My favorite books are the ones where the hero wins in the end.
I mean, seriously, does that surprise you? I wrote a book called ADORKABLE for crying out loud!
The girl gets her guy. Good triumphs over evil. The world is going to crap, crashing down all around us, but somehow…the dog lives in the end.
That is what I think makes a great story.
The difference between the younger books I read versus the adult books is that in YA and children’s books there is an innocence but, within that, a definitive sense of right and wrong.
Young adults read books like Harry Potter. They grow up on these books. They devour the pages and breathe the words in like oxygen. Some may call it naive, but young people read books like Harry Potter, and they just know Voldemort will lose in the end. They see someone who stands for hate and racism, a man who surrounds himself with deatheaters who want to get rid of all the “mudbloods” to keep the magical race “pure,” and they know, without a shadow of a doubt, that that.is.wrong.
They believe in the wisdom found inside HP’s magical pages like, “If you want to know what a man’s like, take a good look at how he treats his inferiors, not his equals,” and “We’ve all got both light and dark inside us. What matters is the part we choose to act on. That’s who we really are.” Whether they remember the quote or not, young people absorb the meaning and truth of these words.
They see good people like Harry, Ron, and Hermione fighting back, doing all they can to keep us from returning to the dark ages, and they cheer them on. They want the good guys to win. They want the bad guys to lose. It’s that simple.
Because really, how could we get to the end of book 7 of this best-series-in-the-entire-world only to find out that…Voldemort wins???
No. Young people would never stand for it, readers would revolt, and a great author like J.K. Rowling would never let that happen.
This is one of the reasons I love YA and children’s books. The worlds in these books, however bleak, are often full of hope. Things may sometimes seem hopeless…but then you realize that you still have about 100 more pages left to read, and you know, you just know, that things will turn around. The promise of a happy ending drives us to keep reading, keep hoping, to never give up.
I wish the world was more like the books I love so much. (Although not The Hunger Games. That would be pretty messed up.)
I think the world needs more hope and less hate. More happy endings and less tragedies. More heroines and less bad guys.
I’ve got to be honest with you.
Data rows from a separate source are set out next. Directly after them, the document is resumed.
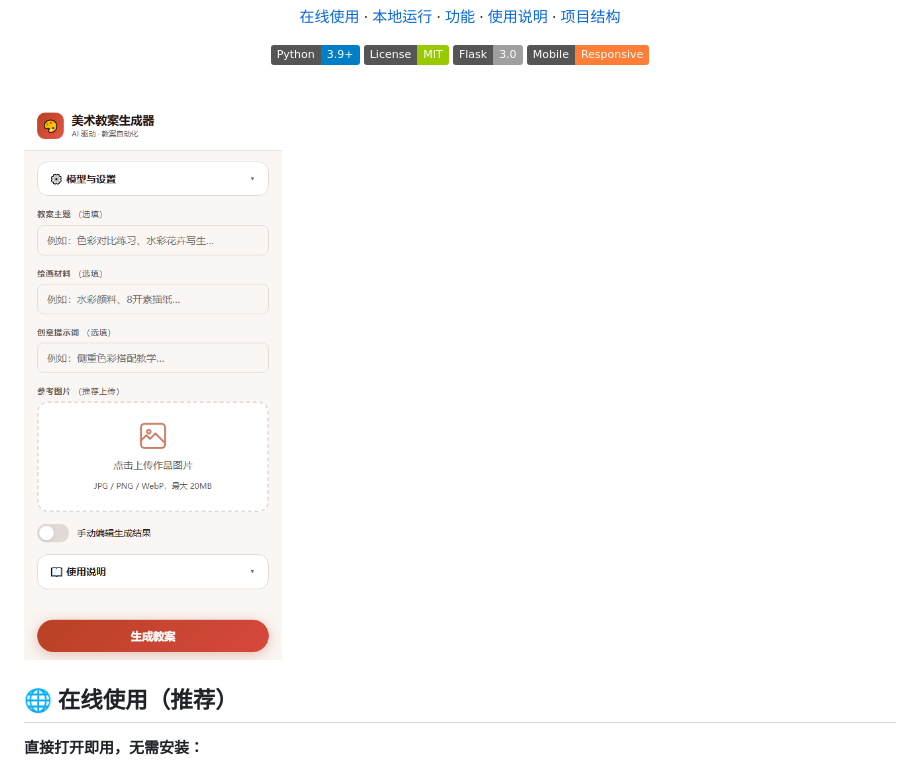
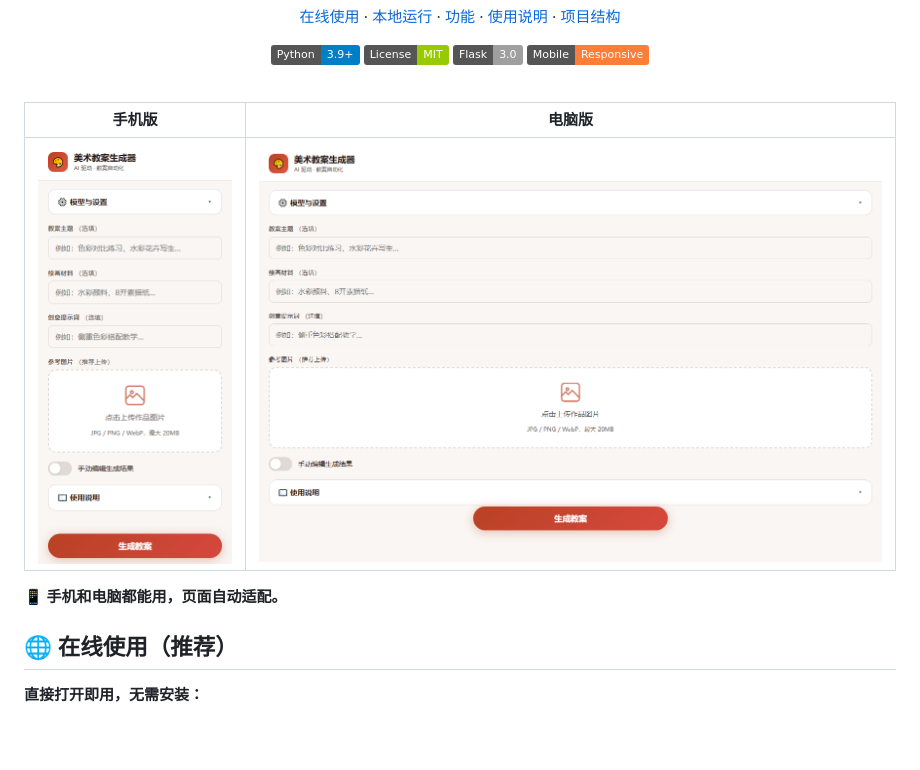
Before and after one commit to Ddlandyelv/lesson_app, a Markdown page: README.md, the part around the change. GitHub-like rendering; pictures changed too: examples/screenshot_desktop.png (added); badges without logos; blank space fills up the shorter version.

Commit message:
添加电脑版截图，README 展示双端效果

```diff
--- a/README.md
+++ b/README.md
@@ -19,7 +19,11 @@
 
 <br />
 
-![应用截图](examples/screenshot.png)
+| 手机版 | 电脑版 |
+|:---:|:---:|
+| ![手机截图](examples/screenshot.png) | ![电脑截图](examples/screenshot_desktop.png) |
+
+**📱 手机和电脑都能用，页面自动适配。**
 
 ## 🌐 在线使用（推荐）
 
```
Right now, I don’t see a whole lot of light. There is darkness everywhere. I’m not giving up, and I don’t think anyone who feels like I do should either. But my faith in people has been shaken. I do not know how people could dismiss a man’s despicable actions, hateful words and beliefs and support him anyway. I just…don’t.
So that’s where I am. To try and end on a positive, I’ll leave you with some words said by a smart man, created by the mind of an even smarter woman:
“Happiness can be found, even in the darkest of times, if one only remembers to turn on the light.”–J.K. Rowling, Harry Potter and the Prisoner of Azkaban
The next blog post will be lighter, I promise. Hope everyone has a great week.